(DIRECTIONS): For this exercise, retype every record below exactly and keep the pictures out.

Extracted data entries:

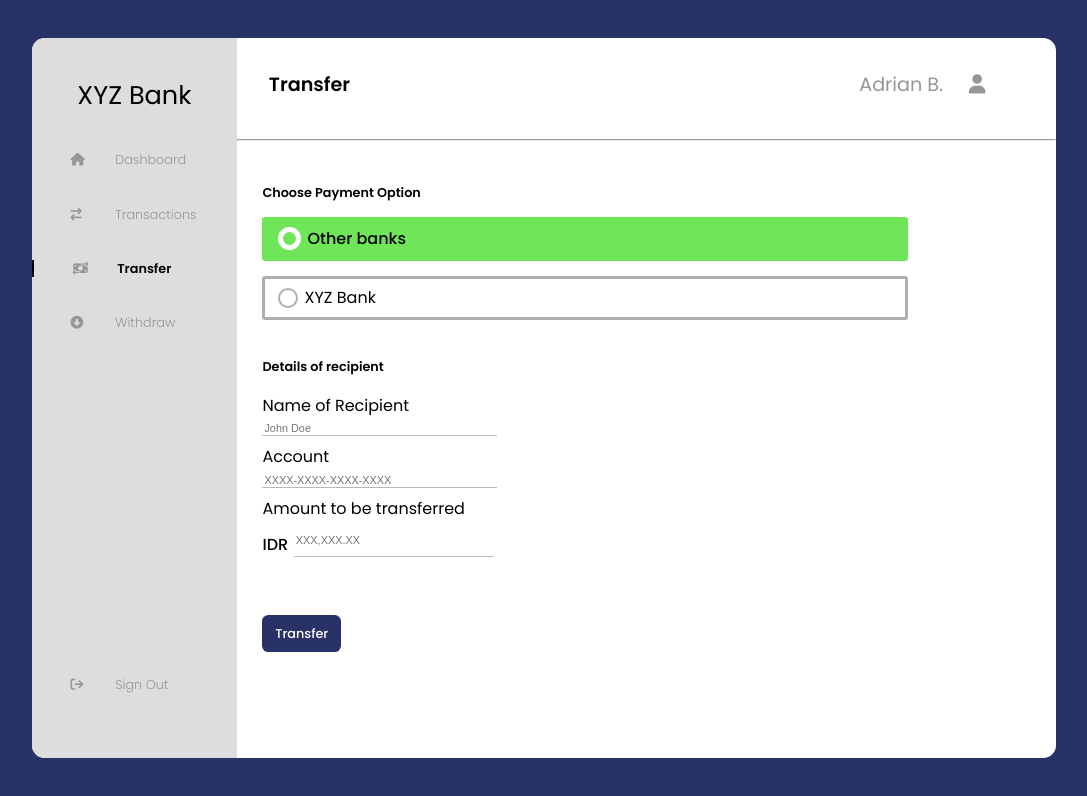
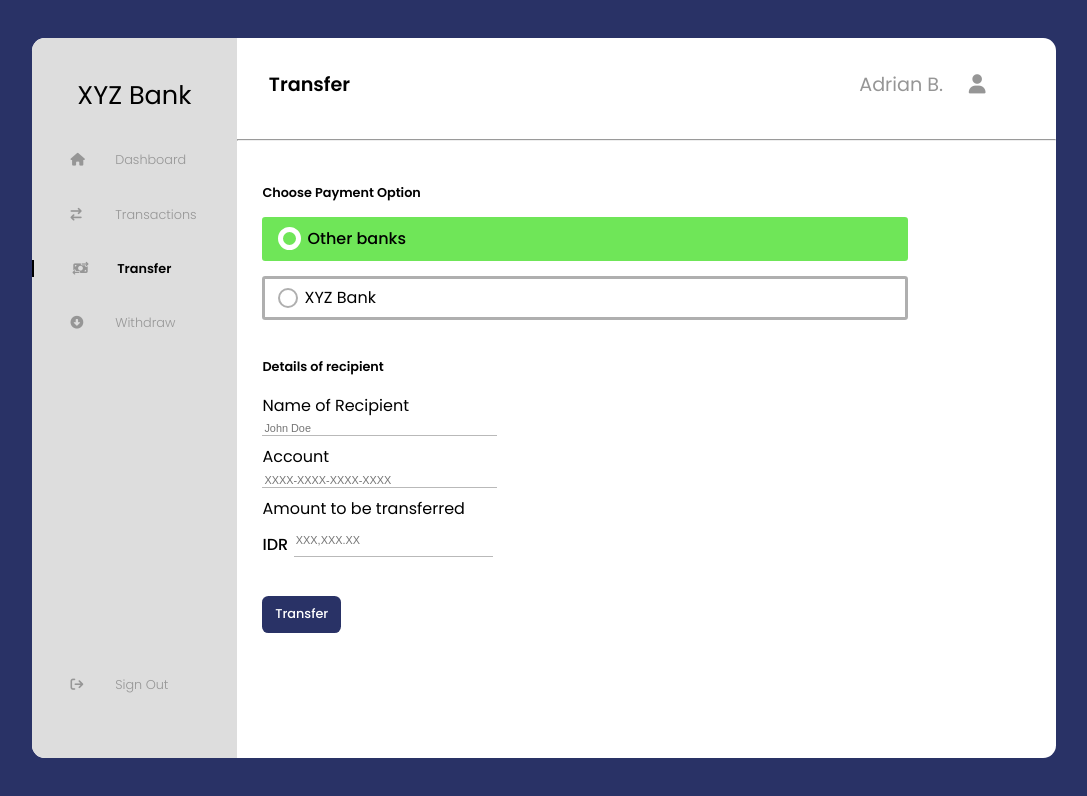
Before and after one commit to AdrianBasukii/HCI-Assignment-5, a plain HTML site: page transfer.html in a window 1280 px wide. Shown: the whole page, without its empty margins (96-1183 px from the left). Drawn offline with Linux system fonts and the light colour scheme.

Commit message:
Update style.css

```diff
--- a/style.css
+++ b/style.css
@@ -556,7 +556,7 @@ input[type="radio"]:checked + .options:hover{
 }
 
 .submit{
-    margin-top: 7.5%;
+    margin-top: 5%;
     color:white;
     font-size: 1vw;
     font-weight: 500;
```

(EXPECTED ANSWER):
Before and after one commit to AdrianBasukii/HCI-Assignment-5, a plain HTML site: page transfer.html in a window 1280 px wide. Shown: the whole page, without its empty margins (96-1183 px from the left). Drawn offline with Linux system fonts and the light colour scheme.

Commit message:
Update style.css

```diff
--- a/style.css
+++ b/style.css
@@ -556,7 +556,7 @@ input[type="radio"]:checked + .options:hover{
 }
 
 .submit{
-    margin-top: 7.5%;
+    margin-top: 5%;
     color:white;
     font-size: 1vw;
     font-weight: 500;
```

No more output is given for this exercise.